(Records contained in a dataset)
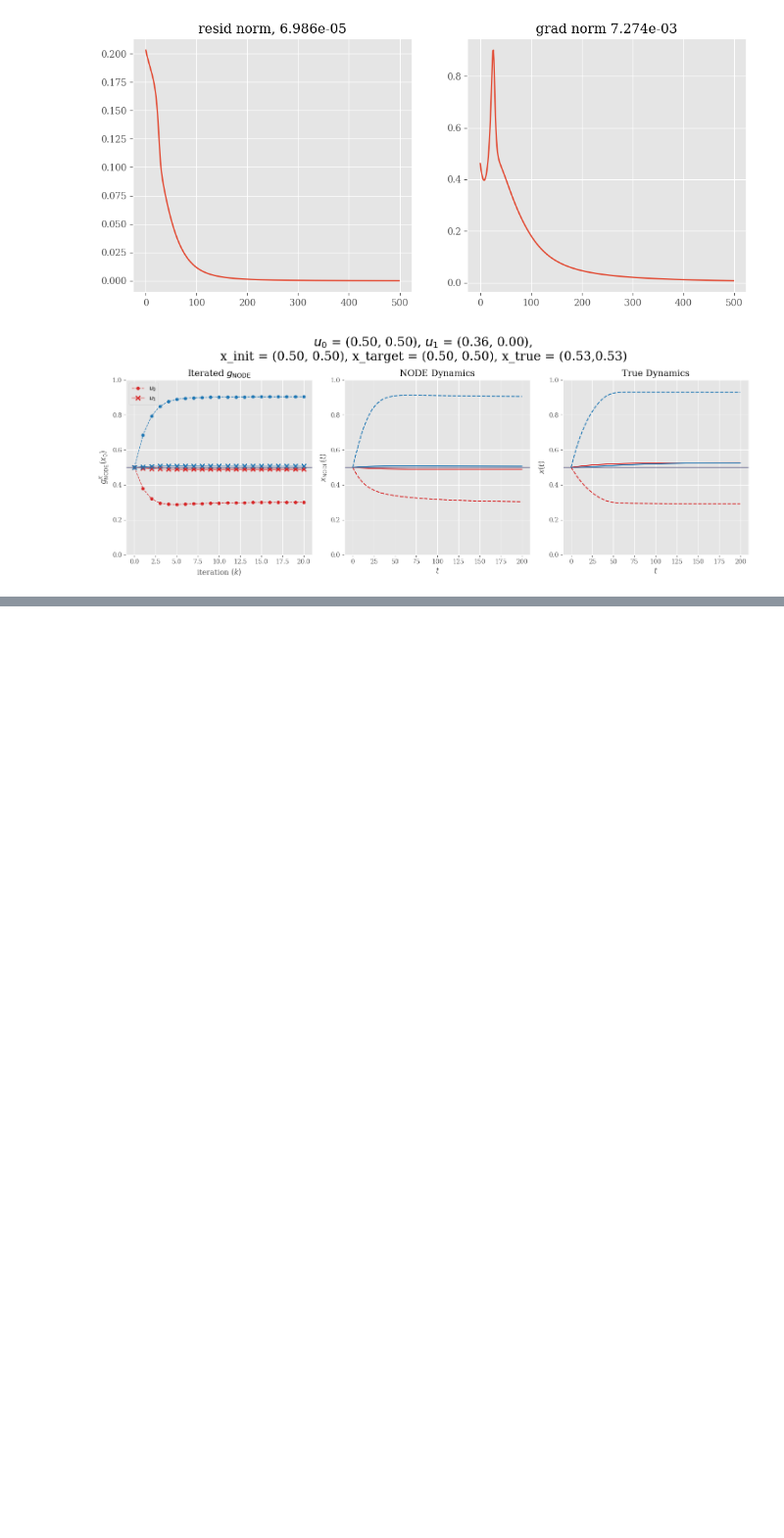
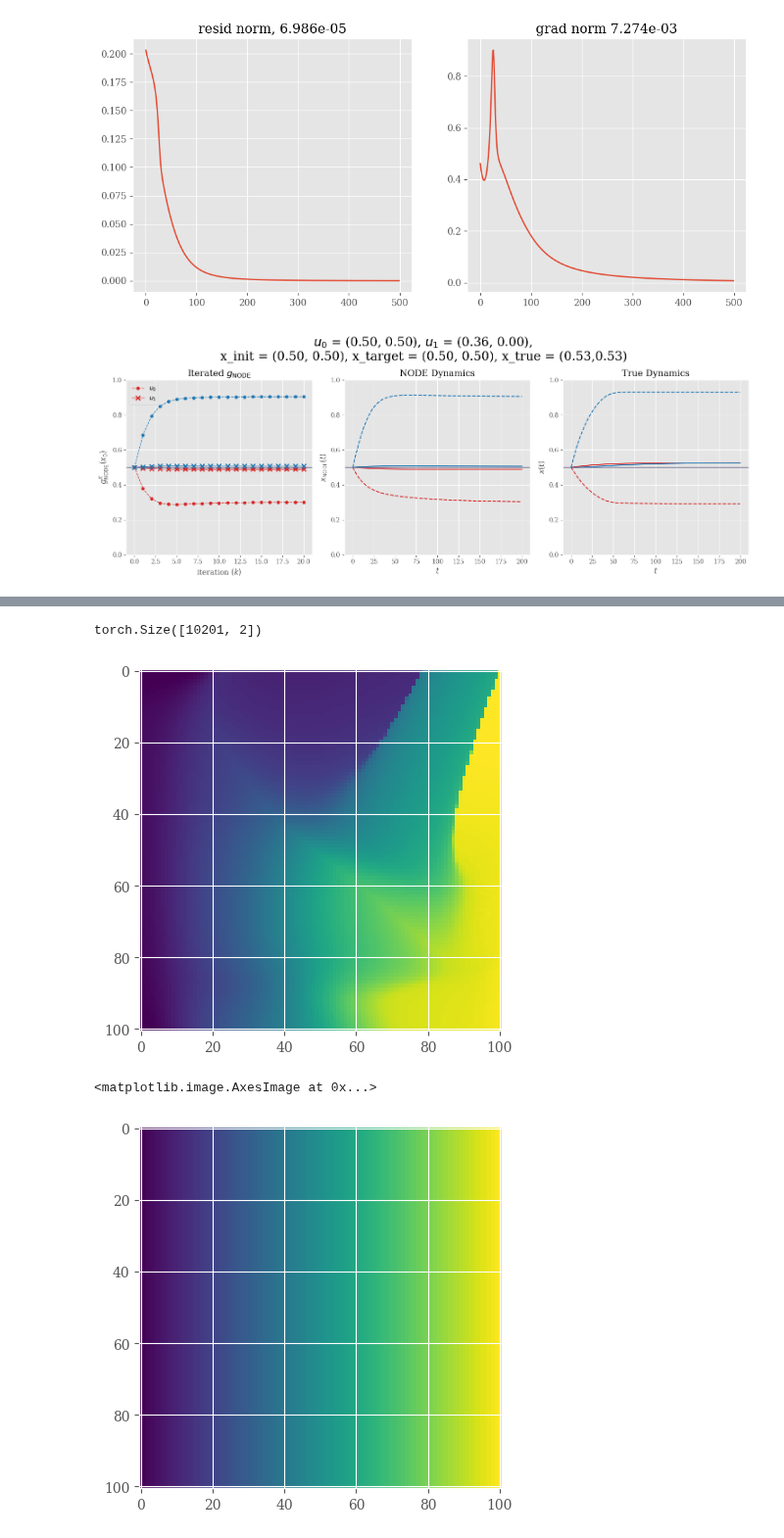
Before and after one commit to MalachiteWind/stable_node_control, a Jupyter notebook: results/mixing_tanks_batch_sweep/control_policy.ipynb, the cells around one changed output, grey strips where cells are left out. Shown at 98% size. Drawn from its saved outputs; the diff is of its cells as text; code cells hidden in the pictures; blank space fills up the shorter version.

```diff
--- a/results/mixing_tanks_batch_sweep/control_policy.ipynb
+++ b/results/mixing_tanks_batch_sweep/control_policy.ipynb
@@ -887,0 +940,20 @@ plt.show()
+# %%
+stop = 0
+t_max=300
+n_colloc=501
+
+X_pred = []
+for ui, xi in tqdm(zip(U_control_clamp, X_init),total=len(U_control)):
+    # if stop > 20:
+    #     # break
+    #     pass
+    sol = sp_solve_ivp(
+        two_tank_system,
+        t_span = [0,t_max],
+        y0 = np.array(xi),
+        t_eval = np.linspace(0,t_max, n_colloc),
+        args = (ui.detach().numpy(),)
+    )
+    X_pred.append(sol.y[:,-1])
+    # stop +=1
+X_pred = np.array(X_pred)
@@ -887,0 +969,18 @@ plt.show()
+# %%
+X_target.shape
+# %% [output]
+torch.Size([10201, 2])
+# %%
+Z1_pred = X_pred[:,0]
+Z2_pred = X_pred[:,1]
+
+Z1_target = X_target[:,0].numpy()
+Z2_target = X_target[:,1].numpy()
+# %%
+plt.imshow(Z1_pred.reshape(101,101))
+plt.show()
+plt.imshow(Z1_target.reshape(101,101))
+# %% [output]
+[figure, added]
+<matplotlib.image.AxesImage at 0x...>
+[figure, added]
```
Also changed, not shown: parts of 11 cells of this notebook.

**EXERCISE:** Check each line of the records for the string "numpy" and copy those that have it.

**ANSWER BOX:**
+        args = (ui.detach().numpy(),)
+Z1_target = X_target[:,0].numpy()
+Z2_target = X_target[:,1].numpy()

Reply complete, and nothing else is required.